EXERCISE REQUIREMENTS = In the material below, find each line holding the string "width" and copy it.

Start of Block

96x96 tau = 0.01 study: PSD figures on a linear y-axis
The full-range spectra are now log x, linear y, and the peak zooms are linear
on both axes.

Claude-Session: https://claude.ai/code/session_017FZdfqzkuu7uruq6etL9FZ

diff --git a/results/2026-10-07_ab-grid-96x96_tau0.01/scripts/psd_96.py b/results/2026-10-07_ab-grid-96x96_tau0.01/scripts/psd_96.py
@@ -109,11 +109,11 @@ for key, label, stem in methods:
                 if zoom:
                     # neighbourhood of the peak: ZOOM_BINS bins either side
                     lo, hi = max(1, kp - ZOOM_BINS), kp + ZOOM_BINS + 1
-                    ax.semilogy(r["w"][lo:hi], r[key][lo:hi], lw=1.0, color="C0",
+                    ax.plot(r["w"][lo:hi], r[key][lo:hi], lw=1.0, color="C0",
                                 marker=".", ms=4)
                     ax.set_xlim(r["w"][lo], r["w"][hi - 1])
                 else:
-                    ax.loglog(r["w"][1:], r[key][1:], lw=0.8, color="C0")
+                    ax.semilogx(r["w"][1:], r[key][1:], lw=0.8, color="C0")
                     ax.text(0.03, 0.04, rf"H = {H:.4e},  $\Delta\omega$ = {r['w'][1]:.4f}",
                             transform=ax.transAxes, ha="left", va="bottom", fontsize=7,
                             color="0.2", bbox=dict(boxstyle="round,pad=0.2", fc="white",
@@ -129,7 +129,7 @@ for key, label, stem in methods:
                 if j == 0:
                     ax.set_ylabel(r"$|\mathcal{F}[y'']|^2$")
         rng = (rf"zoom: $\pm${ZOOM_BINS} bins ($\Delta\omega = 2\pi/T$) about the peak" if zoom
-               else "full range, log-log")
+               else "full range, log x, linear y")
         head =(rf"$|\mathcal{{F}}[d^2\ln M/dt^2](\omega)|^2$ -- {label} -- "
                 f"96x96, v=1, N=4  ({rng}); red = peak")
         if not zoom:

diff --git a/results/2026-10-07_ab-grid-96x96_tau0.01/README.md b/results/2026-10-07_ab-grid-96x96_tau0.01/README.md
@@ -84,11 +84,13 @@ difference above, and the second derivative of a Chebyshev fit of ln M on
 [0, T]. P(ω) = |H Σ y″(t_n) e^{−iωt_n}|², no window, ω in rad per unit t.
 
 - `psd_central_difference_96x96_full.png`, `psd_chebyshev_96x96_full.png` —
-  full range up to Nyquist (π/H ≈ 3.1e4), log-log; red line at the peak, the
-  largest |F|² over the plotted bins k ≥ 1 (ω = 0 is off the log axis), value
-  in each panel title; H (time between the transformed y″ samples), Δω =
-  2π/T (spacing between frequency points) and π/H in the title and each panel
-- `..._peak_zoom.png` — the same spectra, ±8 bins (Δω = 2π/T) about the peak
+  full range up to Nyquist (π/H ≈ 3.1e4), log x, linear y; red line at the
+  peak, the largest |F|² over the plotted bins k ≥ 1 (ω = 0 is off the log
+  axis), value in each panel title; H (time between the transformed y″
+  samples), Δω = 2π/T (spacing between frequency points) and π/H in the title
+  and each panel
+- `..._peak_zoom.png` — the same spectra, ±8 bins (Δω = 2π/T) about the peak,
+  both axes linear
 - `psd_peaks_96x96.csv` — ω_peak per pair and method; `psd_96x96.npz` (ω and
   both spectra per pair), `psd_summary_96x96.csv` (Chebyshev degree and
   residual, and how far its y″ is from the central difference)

End of Block
Start of Block

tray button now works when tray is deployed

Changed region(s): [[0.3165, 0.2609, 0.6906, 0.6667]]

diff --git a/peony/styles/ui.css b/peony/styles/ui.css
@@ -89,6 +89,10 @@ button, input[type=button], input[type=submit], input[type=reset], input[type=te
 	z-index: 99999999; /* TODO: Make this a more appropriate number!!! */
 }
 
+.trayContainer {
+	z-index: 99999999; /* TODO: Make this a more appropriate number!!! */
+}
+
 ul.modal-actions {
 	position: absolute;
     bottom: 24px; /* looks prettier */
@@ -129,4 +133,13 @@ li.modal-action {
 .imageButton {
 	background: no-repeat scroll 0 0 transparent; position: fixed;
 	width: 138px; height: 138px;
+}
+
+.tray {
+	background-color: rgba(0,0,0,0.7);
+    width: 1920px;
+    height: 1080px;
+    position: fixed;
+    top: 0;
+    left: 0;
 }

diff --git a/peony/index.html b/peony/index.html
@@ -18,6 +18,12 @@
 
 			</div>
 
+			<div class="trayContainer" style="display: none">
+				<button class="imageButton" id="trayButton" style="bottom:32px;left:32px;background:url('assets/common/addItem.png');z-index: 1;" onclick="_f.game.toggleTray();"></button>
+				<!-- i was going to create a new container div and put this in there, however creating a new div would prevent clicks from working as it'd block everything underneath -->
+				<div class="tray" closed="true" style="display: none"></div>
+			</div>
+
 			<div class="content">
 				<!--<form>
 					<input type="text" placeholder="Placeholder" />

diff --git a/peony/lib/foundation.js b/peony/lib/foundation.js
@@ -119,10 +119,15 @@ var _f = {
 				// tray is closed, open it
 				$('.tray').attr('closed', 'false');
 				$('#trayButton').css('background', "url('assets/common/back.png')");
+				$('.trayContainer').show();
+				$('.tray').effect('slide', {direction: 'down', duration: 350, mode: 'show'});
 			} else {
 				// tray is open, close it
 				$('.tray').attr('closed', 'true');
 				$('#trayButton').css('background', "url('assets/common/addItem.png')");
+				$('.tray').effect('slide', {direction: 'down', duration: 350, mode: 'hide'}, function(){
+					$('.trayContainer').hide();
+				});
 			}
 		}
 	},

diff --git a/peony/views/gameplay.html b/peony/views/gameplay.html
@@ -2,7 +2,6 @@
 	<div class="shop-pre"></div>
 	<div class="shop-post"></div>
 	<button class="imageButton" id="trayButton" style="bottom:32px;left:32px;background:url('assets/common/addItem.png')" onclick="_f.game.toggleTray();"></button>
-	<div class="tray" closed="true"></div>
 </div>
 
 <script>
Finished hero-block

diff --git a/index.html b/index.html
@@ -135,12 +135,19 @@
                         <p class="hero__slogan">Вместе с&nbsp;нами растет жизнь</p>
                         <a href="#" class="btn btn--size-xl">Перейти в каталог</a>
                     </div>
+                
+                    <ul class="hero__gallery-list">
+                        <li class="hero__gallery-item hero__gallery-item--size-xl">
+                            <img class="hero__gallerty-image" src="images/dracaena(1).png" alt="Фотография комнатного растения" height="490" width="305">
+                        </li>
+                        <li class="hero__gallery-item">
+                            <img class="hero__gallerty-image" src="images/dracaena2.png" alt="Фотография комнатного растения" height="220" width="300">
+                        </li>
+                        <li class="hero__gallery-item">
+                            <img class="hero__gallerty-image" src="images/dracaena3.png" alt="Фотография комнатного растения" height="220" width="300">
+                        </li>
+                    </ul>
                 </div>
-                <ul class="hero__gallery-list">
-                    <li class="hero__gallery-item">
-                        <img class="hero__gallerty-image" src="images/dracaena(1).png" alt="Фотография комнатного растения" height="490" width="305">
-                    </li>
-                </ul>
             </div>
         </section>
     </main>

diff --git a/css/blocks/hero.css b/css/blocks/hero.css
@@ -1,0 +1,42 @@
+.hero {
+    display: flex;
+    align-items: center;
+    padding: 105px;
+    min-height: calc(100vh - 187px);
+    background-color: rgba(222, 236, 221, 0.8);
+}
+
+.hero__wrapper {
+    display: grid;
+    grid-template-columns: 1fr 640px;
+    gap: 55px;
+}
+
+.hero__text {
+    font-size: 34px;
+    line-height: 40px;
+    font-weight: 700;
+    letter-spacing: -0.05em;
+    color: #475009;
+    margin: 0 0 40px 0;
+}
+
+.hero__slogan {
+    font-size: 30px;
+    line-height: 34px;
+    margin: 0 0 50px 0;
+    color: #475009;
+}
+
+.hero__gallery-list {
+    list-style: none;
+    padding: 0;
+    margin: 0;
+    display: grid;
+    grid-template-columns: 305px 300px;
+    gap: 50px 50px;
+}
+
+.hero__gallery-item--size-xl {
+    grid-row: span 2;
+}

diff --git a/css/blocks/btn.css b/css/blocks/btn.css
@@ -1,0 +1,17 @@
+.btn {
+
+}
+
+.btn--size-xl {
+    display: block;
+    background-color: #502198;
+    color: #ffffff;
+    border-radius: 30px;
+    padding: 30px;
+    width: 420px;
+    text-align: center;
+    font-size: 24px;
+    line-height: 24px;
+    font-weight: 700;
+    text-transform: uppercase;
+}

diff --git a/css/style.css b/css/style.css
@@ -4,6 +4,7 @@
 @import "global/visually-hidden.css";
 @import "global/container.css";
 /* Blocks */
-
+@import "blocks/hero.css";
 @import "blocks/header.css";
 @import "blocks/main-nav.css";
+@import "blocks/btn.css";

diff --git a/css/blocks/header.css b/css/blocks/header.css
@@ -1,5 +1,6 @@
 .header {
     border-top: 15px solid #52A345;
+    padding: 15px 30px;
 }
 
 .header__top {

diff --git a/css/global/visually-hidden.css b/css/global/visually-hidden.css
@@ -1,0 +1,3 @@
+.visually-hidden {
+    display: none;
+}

End of Block

COMPLETED TASK =
 	width: 138px; height: 138px;
+    width: 1920px;
+                            <img class="hero__gallerty-image" src="images/dracaena(1).png" alt="Фотография комнатного растения" height="490" width="305">
+                            <img class="hero__gallerty-image" src="images/dracaena2.png" alt="Фотография комнатного растения" height="220" width="300">
+                            <img class="hero__gallerty-image" src="images/dracaena3.png" alt="Фотография комнатного растения" height="220" width="300">
-                        <img class="hero__gallerty-image" src="images/dracaena(1).png" alt="Фотография комнатного растения" height="490" width="305">
+    width: 420px;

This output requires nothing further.